Bible End Times is a popular theme to study today. And approximately one quarter of the Bible was prophetic of future events at the time it was written. Some of these prophecies concern the nation of Israel, some the Gentile nations, and some the church of Jesus Christ. Some have to do with individual believers and unbelievers, others concern angels and demons. Some relate to the first coming of Christ described in the New Testament, and others to His promised return. Roughly half of the prophetic Scriptures have been fulfilled already. A look at how they were fulfilled (precisely, and literally) gives us the expectation that the remaining half will be fulfilled a similar way.

In fact, most of the disagreements over God's prophetic calendar relate to this issue. Some, who interpret the rest of the Bible literally, abandon this method when it come to prophecy, saying it is largely symbolic. So, can we expect the Bible's view of the future to be literally fulfilled? Or are the words of the prophets simply symbolic of some spiritual truth hidden beneath the surface? (The latter view, called allegorizing, or spiritualizing, leaves the true meaning a mystery. The solution is left to the whim of the interpreter, leading to a great deal of inconsistency and uncertainty.)

In response to the above questions, the proper way to deal with all of Scripture is to interpret it literally. Consistently to treat the language of the Bible as we would that in a letter from a friend (which, in a sense, the Bible is). The Bible does make use of poetic, picture language from time to time (for example, "the Lord is my shepherd," or Jesus saying "I am the bread of life"), but these pictures depict a specific, literal reality that is not difficult to discern when we compare Scripture with Scripture. Dealing with such figures of speech is a normal part of handling any language. (Just as when that letter from a friend says it was "raining cats and dogs," or his son's baseball team "slaughtered" the competition).

Literal Interpretation gives each word its plain, natural sense, as when employed in writing, speaking, or thinking, and it determines the meaning intended by the author according to the normal, customary usage of language, taking into account its original setting.

That is how God designed language to be used, and it is the proper way to handle the Scriptures. As someone has said, "If the plain sense makes good sense, seek no other sense--or the result will be nonsense!" God intends us to proclaim His Word as being literally true. It is not surprising, then, that the Reformation, and all the great revivals in history were rooted in this kind of preaching. For men like Luther and Wesley, the Bible was the inspired Word of God and its message was to be understood literally. Also, the great missionary movements of the 19th century and the evangelical Bible schools that came into being during the early 1900's followed this method.

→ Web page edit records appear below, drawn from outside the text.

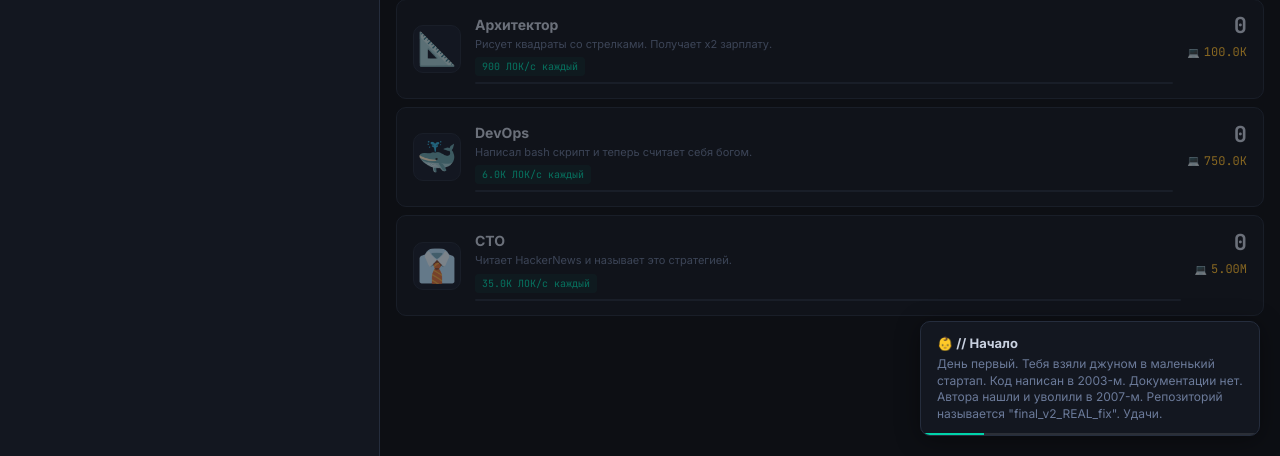
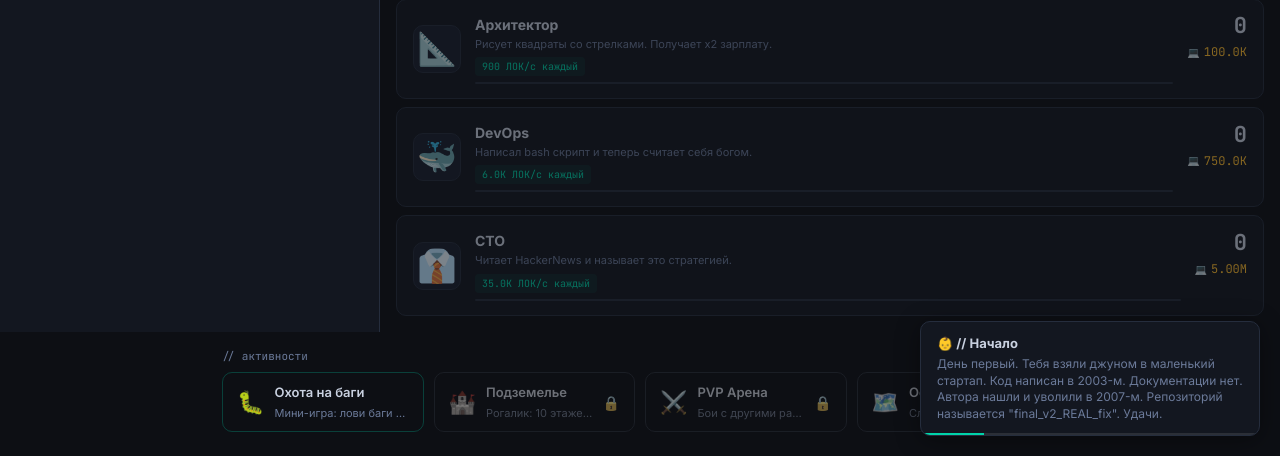
Before and after one commit to yuran1174/site, a PHP site: page /idle.php in a window 1280 px wide. Shown: the part 657-1113 px from the top of the page. Run offline with PHP 8.4, Linux system fonts and the light colour scheme.

Commit message:
feat: блок активностей в idle — карточки с тултипами для заблокированных

```diff
--- a/css/idle.css
+++ b/css/idle.css
@@ -1456,3 +1456,99 @@ button { font-family: var(--sans); }
   transition: background 0.2s;
 }
 .pa-btn:hover { background: rgba(0,212,170,0.2); }
+
+/* ================================================
+   ACTIVITIES BAR
+   ================================================ */
+#activitiesBar {
+  max-width: 860px;
+  margin: 16px auto 24px;
+  padding: 0 12px;
+}
+.act-label {
+  font-family: var(--mono);
+  font-size: 11px;
+  color: var(--dim);
+  margin-bottom: 8px;
+}
+.act-cards {
+  display: flex;
+  gap: 10px;
+  flex-wrap: wrap;
+}
+.act-card {
+  display: flex;
+  align-items: center;
+  gap: 10px;
+  padding: 10px 14px;
+  border-radius: 10px;
+  border: 1px solid var(--border);
+  background: var(--surface);
+  text-decoration: none;
+  flex: 1;
+  min-width: 160px;
+  position: relative;
+  transition: border-color 0.2s, background 0.2s;
+}
+.act-unlocked {
+  border-color: rgba(0,212,170,0.25);
+  cursor: pointer;
+}
+.act-unlocked:hover {
+  border-color: var(--accent);
+  background: rgba(0,212,170,0.06);
+}
+.act-locked {
+  opacity: 0.5;
+  cursor: not-allowed;
+  filter: grayscale(0.4);
+}
+.act-no-link { cursor: default; }
+.act-emoji { font-size: 22px; flex-shrink: 0; }
+.act-info {
+  display: flex;
+  flex-direction: column;
+  gap: 2px;
+  min-width: 0;
+}
+.act-name {
+  font-size: 13px;
+  font-weight: 600;
+  color: var(--text);
+  white-space: nowrap;
+}
+.act-desc {
+  font-size: 11px;
+  color: var(--dim);
+  white-space: nowrap;
+  overflow: hidden;
+  text-overflow: ellipsis;
+}
+.act-lock-icon {
+  margin-left: auto;
+  font-size: 14px;
+  flex-shrink: 0;
+}
+/* Tooltip для заблокированных */
+.act-locked::after {
+  content: attr(data-tooltip);
+  position: absolute;
+  bottom: calc(100% + 8px);
+  left: 50%;
+  transform: translateX(-50%);
+  background: #0e1522;
+  border: 1px solid var(--border);
+  color: var(--text);
+  font-size: 12px;
+  font-family: var(--mono);
+  white-space: nowrap;
+  padding: 6px 10px;
+  border-radius: 6px;
+  pointer-events: none;
+  opacity: 0;
+  transition: opacity 0.15s;
+  z-index: 100;
+}
+.act-locked:hover::after {
+  opacity: 1;
+}
--- a/idle.php
+++ b/idle.php
@@ -171,6 +171,9 @@ else                                 $greeting = 'Ещё не спишь, кол
 
 </div><!-- /gameLayout -->
 
+<!-- ACTIVITIES BAR -->
+<div id="activitiesBar"></div>
+
 <!-- TOAST CONTAINER -->
 <div id="toastContainer"></div>
 
--- a/js/idle.js
+++ b/js/idle.js
@@ -1136,6 +1136,64 @@ function renderProgressTab() {
 }
 
 // ================================================
+// ACTIVITIES BAR
+// ================================================
+
+function renderActivitiesBar() {
+  const bar = document.getElementById('activitiesBar');
+  if (!bar) return;
+
+  const lvl = getAccountLevel();
+
+  const activities = [
+    {
+      emoji: '🐛', name: 'Охота на баги',
+      desc: 'Мини-игра: лови баги за время',
+      link: 'minigame.php',
+      unlocked: true,
+    },
+    {
+      emoji: '🏰', name: 'Подземелье',
+      desc: 'Рогалик: 10 этажей, боссы, лут',
+      link: 'dungeon.php',
+      unlocked: lvl >= 5,
+      unlockHint: `Уровень аккаунта 5 (сейчас ${lvl})`,
+    },
+    {
+      emoji: '⚔️', name: 'PVP Арена',
+      desc: 'Бои с другими разработчиками',
+      link: null,
+      unlocked: state.prestige >= 3,
+      unlockHint: `Престиж 3 (сейчас ${state.prestige})`,
+    },
+    {
+      emoji: '🗺️', name: 'Особые события',
+      desc: 'Случайные события с бонусами',
+      link: null,
+      unlocked: state.prestige >= 5,
+      unlockHint: `Престиж 5 (сейчас ${state.prestige})`,
+    },
+  ];
+
+  let html = `<div class="act-label">// активности</div><div class="act-cards">`;
+  for (const act of activities) {
+    if (act.unlocked && act.link) {
+      html += `<a href="${act.link}" class="act-card act-unlocked">`;
+    } else if (act.unlocked) {
+      html += `<div class="act-card act-unlocked act-no-link">`;
+    } else {
+      html += `<div class="act-card act-locked" data-tooltip="Откроется: ${act.unlockHint}">`;
+    }
+    html += `<span class="act-emoji">${act.emoji}</span>`;
+    html += `<div class="act-info"><span class="act-name">${act.name}</span><span class="act-desc">${act.desc}</span></div>`;
+    if (!act.unlocked) html += `<span class="act-lock-icon">🔒</span>`;
+    html += act.unlocked && act.link ? `</a>` : `</div>`;
+  }
+  html += `</div>`;
+  bar.innerHTML = html;
+}
+
+// ================================================
 // TOAST SYSTEM
 // ================================================
 
@@ -1476,6 +1534,7 @@ function renderAll() {
   renderUpgrades();
   renderAchievements();
   renderProgressTab();
+  renderActivitiesBar();
   updateTopBar();
 }
 
```
Also changed, not shown: .claude/CHANGELOG.md, .claude/settings.local.json.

If you are interested in studying Bible prophecy, check out the study on this website called Heaven. There are also many good books available. One that is recommended is The Final Drama by Dr. John Walvoord. He provides "14 Keys to Understanding the Prophetic Scriptures." Another extremely useful book is Charting the End Times by Tim LaHaye and Thomas Ice. Called "A Visual Guide to Understanding Bible Prophecy," it provides dozens of helpful charts, with explanatory text.